|by Jason Steele|
It has been generally known for some time that people could buy $1 coins from the United States Mint with their credit cards. The coins were then deposited in a bank account in order to pay the credit card bill. Customers were given frequent flier miles, cash back, or other reward points for their trouble. Two years ago, the Wall Street Journal brought attention to this scheme, and the Mint responded by limiting $1 coin purchases to $1,000 every 10 days. Travel hackers continued to purchases coins, albeit in limited numbers.
Two weeks ago, NPR again brought attention to this travel hack, in a follow up piece to a story they did on the failure of the $1 coin legislation. This time the Mint responded by no longer accepting credit cards. This brought a wide range of reactions among the reward card gurus out there. Some were angry that people brought attention to their loophole. In their mind, everything should be a secret, exchanged via private messages or posted using known code words to throw off lazy reporters.
Others were resigned to accepting that no great reward travel exploit lasts forever. There are still other ways to earn miles for credit card transactions for things that can be converted to cash. It is clear that those who live to find these loopholes will be determined not to brag about their discoveries.
I was initially very skeptical when I heard about the coin buying scheme. It seemed like this involved a lot of risk and hassle. I mean, who is dumb enough to ship cash? Besides, why wouldn’t the bank code the transaction as a cash equivalent and charge exorbitant interest? The more I learned about it, the more secure it seemed. The money was delivered in an unmarked box via overnight shipment. The credit card issuers didn’t know that you were getting direct ship $1 coins. For all they knew, you were ordering the latest shinny proof set intended for serious collectors.
So I gave it a try. I ordered some coins here or there and brought them to my bank. The results were interesting. Some branches happily accepted them, just like they were cash. Others outright refused them citing a lack of vault space. Some even unrolled and counted all the coins. One time, their coin counting machine came up with a total that included a fraction of a dollar! Eventually, I found branches that were regularly willing to accept my deposits, and I ordered them in drips and drabs. My goal was to meet my credit card spending thresholds. For example, a new card may offer a 50,000 mile sign up bonus if I make $1,000 worth of purchases in 90 days. A few clicks later, I had ordered the exact amount of coins and was free to continue to use my regular cards for my daily spending.I always kept some portion of the coins to use around town. Parking meters accepted them, but my housekeeper would not take rolls of coins as payment.
Others were more ambitious. I remember seeing a picture of a pallet of coins that was delivered to someone.

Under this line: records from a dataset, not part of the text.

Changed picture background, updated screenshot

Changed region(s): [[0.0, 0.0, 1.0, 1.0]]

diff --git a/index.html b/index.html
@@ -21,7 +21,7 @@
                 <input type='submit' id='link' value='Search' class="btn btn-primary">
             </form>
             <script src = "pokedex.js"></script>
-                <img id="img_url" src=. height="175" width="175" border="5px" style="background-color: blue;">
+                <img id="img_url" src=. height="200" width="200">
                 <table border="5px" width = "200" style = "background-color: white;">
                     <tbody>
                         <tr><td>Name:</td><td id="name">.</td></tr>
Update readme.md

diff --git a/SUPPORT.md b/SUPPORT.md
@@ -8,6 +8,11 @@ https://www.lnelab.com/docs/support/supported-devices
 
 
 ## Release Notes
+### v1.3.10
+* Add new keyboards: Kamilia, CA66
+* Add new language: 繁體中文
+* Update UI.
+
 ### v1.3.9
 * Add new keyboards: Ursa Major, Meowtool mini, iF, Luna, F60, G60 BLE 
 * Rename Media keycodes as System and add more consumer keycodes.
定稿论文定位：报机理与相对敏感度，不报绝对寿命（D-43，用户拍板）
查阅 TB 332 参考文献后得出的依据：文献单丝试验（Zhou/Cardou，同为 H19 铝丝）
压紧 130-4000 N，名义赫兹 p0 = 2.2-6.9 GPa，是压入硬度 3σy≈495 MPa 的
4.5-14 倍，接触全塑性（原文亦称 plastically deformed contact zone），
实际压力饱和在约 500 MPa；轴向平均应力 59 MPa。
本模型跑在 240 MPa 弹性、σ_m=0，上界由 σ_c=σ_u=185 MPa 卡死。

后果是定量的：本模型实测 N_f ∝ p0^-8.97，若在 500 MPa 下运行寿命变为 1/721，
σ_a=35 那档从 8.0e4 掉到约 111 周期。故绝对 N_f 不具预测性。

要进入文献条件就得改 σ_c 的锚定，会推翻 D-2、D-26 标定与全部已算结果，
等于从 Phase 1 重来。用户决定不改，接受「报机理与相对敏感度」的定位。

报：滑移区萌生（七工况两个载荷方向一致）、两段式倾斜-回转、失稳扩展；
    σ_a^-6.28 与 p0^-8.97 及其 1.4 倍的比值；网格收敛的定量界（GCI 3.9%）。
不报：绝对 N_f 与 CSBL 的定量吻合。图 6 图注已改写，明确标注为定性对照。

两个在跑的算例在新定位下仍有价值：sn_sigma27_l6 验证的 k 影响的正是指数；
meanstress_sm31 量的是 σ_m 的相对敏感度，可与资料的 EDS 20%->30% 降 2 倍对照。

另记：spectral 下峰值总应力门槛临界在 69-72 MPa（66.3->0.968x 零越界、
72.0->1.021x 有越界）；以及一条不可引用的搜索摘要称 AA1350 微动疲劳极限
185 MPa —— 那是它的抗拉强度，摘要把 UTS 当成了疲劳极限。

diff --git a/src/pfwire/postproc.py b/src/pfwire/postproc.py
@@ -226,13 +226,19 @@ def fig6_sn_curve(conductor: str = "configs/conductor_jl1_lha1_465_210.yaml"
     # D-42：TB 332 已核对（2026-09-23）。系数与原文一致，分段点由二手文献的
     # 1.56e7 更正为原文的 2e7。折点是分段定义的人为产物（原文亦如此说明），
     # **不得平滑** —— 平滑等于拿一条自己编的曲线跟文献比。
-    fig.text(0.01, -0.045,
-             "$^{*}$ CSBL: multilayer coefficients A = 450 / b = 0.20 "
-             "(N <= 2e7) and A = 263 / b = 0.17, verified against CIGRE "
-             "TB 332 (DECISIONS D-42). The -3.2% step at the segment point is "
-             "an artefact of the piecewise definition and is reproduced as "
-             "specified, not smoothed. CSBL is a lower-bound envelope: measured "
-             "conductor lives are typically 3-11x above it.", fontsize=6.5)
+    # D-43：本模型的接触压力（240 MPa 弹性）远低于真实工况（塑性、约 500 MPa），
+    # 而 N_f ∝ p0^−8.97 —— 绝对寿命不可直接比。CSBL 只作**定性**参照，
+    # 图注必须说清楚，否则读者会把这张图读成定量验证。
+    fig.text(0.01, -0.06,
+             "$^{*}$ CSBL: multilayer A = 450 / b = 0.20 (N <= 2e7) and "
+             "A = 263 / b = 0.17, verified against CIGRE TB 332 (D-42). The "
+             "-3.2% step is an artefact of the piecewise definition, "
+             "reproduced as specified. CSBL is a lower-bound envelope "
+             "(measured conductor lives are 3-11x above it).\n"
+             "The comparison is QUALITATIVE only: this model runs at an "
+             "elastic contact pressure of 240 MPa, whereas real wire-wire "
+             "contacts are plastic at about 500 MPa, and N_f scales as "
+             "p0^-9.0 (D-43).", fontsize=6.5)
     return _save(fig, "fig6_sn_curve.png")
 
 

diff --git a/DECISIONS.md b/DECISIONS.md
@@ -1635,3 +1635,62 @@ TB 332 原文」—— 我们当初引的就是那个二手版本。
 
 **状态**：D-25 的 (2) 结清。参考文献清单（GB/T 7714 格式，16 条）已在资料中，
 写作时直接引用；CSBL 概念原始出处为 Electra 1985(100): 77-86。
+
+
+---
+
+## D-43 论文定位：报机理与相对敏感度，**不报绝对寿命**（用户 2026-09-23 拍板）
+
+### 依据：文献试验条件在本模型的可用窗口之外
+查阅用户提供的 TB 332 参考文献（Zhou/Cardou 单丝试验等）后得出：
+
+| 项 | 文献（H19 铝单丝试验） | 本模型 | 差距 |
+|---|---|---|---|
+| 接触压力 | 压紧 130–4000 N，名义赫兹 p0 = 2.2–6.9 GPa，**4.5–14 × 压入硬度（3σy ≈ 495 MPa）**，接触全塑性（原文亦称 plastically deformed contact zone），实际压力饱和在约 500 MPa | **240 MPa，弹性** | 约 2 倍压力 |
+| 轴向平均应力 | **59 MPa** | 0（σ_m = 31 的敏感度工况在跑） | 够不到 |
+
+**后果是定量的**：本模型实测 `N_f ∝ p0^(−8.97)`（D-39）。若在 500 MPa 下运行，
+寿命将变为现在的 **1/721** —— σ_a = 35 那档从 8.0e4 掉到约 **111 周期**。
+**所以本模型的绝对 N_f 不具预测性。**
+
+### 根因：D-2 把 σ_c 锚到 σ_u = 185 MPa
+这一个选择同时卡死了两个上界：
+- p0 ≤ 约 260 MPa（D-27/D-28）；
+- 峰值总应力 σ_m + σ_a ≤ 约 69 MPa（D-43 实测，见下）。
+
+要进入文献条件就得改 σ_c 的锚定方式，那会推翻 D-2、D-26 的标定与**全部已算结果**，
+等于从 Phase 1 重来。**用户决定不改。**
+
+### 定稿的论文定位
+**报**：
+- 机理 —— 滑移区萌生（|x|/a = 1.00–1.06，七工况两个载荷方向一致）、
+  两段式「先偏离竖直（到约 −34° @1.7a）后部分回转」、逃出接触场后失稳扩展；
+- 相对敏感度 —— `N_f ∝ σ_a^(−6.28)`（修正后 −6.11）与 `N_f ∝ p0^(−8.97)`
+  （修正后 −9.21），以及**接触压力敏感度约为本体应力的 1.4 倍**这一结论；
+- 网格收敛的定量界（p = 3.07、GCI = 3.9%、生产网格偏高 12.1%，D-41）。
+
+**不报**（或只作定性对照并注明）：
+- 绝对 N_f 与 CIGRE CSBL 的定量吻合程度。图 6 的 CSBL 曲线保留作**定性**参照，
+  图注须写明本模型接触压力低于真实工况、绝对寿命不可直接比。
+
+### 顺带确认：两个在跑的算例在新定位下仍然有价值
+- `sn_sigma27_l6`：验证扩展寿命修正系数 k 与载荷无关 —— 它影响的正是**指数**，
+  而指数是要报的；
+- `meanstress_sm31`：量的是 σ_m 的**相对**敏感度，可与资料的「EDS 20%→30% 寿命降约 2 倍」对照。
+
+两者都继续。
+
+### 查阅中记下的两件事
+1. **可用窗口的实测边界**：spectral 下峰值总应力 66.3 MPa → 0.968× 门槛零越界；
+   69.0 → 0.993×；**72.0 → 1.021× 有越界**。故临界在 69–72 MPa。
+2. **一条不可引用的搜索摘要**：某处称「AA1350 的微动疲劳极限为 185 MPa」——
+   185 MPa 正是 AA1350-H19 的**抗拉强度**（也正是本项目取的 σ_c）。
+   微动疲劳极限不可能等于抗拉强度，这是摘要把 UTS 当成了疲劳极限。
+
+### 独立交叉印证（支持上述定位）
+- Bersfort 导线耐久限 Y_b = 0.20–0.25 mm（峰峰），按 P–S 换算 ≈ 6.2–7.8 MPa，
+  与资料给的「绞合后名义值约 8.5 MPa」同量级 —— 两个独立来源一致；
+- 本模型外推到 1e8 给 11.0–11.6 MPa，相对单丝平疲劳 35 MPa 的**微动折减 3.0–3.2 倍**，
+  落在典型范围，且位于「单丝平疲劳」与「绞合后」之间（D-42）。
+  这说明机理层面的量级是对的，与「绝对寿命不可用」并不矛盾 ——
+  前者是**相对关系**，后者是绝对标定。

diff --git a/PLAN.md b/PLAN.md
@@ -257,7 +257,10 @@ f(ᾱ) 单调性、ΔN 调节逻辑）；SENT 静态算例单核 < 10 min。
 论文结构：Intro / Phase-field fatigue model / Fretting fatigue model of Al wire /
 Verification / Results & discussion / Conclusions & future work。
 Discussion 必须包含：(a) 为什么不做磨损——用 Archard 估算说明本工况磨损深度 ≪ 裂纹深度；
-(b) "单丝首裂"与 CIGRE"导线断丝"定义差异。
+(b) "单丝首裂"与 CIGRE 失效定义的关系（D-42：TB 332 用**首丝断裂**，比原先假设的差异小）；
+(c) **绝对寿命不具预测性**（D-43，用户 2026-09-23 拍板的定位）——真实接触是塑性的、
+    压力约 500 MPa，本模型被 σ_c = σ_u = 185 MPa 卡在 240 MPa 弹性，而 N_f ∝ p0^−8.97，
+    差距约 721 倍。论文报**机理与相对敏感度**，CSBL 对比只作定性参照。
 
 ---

Now that the program is closed, people are admitting that they were able to be granted an exemption to the $1,000 every ten day rule, most likely through their company that they are an owner of.
I was never a hard core abuser of the system, but I did use it to fill minimum spend requirements. I also put a lot of these coins in circulation, so I didn’t strictly violate the terms. Deals are like flowers. They sprout, grow, blossom, and wither. This deal took an especially long time to cycle through to the finish, and had a high profile demise when it did. There are still plenty of good ways to earn credit card miles and points, we just need to look a little harder from now on.